Supplied records:
[Start of Attachment]
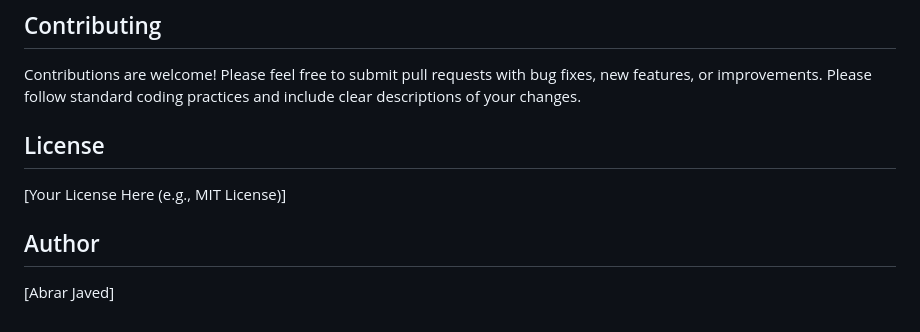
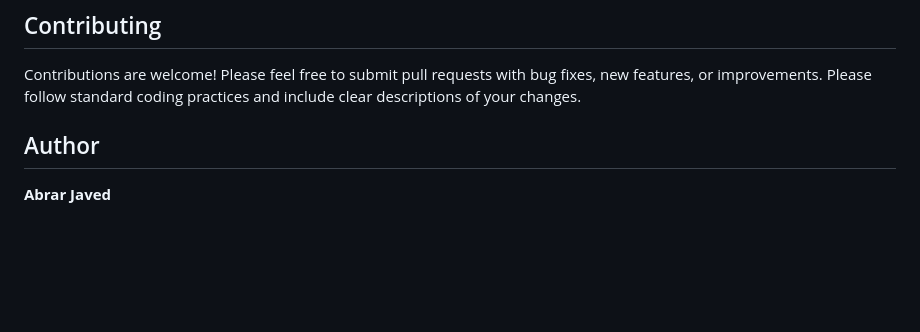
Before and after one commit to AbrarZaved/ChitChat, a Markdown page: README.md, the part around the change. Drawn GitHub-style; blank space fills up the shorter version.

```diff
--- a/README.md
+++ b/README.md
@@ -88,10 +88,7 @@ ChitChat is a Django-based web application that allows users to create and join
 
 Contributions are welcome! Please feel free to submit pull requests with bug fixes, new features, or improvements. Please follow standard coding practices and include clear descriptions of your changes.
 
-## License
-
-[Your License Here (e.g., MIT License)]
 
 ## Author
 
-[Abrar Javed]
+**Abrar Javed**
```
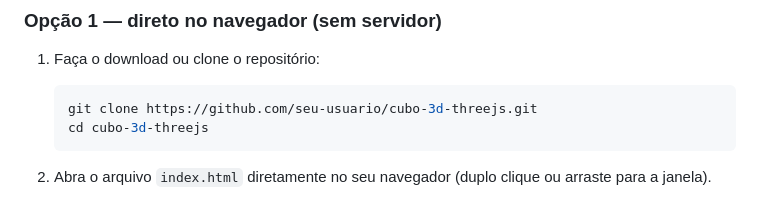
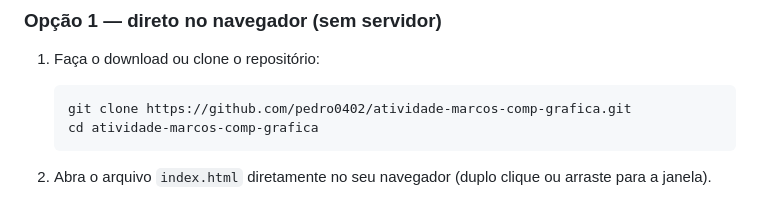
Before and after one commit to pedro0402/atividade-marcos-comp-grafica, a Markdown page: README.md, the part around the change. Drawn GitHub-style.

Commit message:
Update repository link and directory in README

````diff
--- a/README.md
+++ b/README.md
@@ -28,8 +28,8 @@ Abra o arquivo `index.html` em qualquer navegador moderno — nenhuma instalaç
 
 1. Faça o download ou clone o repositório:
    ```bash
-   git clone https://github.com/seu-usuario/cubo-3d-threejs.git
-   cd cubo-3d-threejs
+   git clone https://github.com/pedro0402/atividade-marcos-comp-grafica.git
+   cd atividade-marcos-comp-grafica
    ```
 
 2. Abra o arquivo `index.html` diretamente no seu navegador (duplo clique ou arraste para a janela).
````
[End of Attachment]
Action item:
Scan the lines above for the word "after". Return each one that has it.

Answer to this task:
Before and after one commit to AbrarZaved/ChitChat, a Markdown page: README.md, the part around the change. Drawn GitHub-style; blank space fills up the shorter version.
Before and after one commit to pedro0402/atividade-marcos-comp-grafica, a Markdown page: README.md, the part around the change. Drawn GitHub-style.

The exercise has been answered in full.